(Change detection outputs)
=======
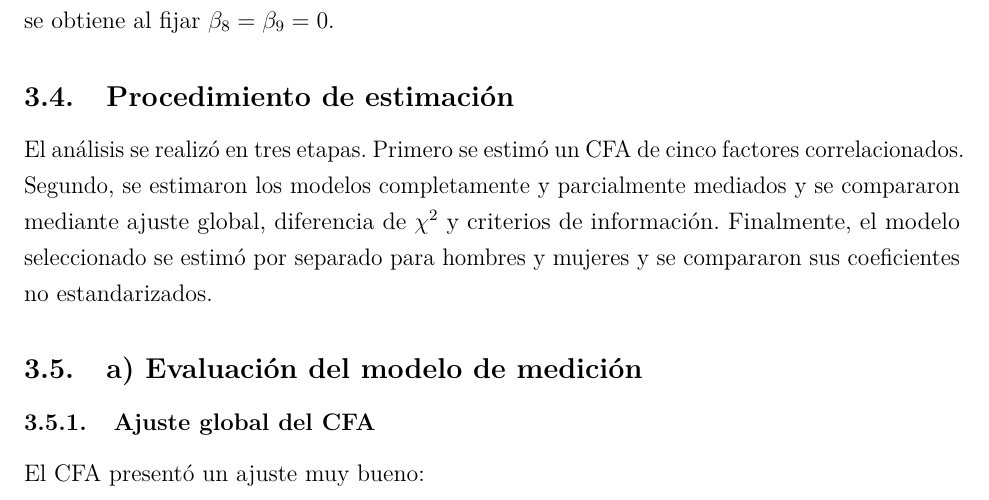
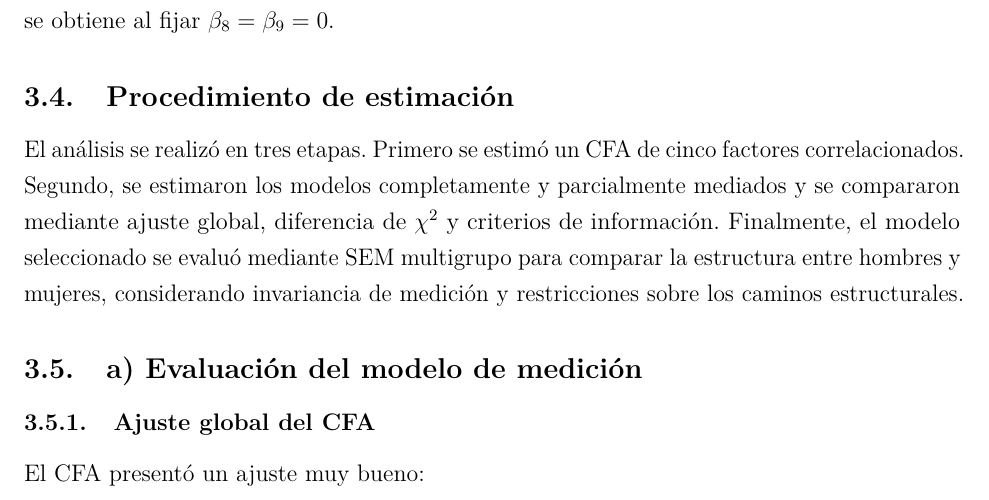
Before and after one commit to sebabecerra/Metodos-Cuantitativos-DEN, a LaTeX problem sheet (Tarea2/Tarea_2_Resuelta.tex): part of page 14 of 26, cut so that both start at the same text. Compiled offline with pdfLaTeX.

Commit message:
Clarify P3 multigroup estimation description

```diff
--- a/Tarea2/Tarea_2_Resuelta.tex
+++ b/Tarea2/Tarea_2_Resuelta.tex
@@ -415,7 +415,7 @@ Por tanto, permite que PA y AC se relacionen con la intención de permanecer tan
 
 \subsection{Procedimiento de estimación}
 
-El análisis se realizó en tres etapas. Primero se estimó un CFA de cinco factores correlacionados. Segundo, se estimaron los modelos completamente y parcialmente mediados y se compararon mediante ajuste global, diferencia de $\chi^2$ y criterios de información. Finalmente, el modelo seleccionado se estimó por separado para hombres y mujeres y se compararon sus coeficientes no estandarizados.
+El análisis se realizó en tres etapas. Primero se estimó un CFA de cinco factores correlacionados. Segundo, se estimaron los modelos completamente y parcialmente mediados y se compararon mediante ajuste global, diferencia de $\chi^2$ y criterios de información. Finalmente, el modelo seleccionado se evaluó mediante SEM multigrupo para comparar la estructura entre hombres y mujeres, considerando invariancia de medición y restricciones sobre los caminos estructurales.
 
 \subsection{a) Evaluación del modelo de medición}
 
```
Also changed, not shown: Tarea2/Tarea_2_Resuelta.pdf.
=======
Your goal :: In the lines above, locate the string "información". Copy every line where it occurs.

Solution for this problem ::
-El análisis se realizó en tres etapas. Primero se estimó un CFA de cinco factores correlacionados. Segundo, se estimaron los modelos completamente y parcialmente mediados y se compararon mediante ajuste global, diferencia de $\chi^2$ y criterios de información. Finalmente, el modelo seleccionado se estimó por separado para hombres y mujeres y se compararon sus coeficientes no estandarizados.
+El análisis se realizó en tres etapas. Primero se estimó un CFA de cinco factores correlacionados. Segundo, se estimaron los modelos completamente y parcialmente mediados y se compararon mediante ajuste global, diferencia de $\chi^2$ y criterios de información. Finalmente, el modelo seleccionado se evaluó mediante SEM multigrupo para comparar la estructura entre hombres y mujeres, considerando invariancia de medición y restricciones sobre los caminos estructurales.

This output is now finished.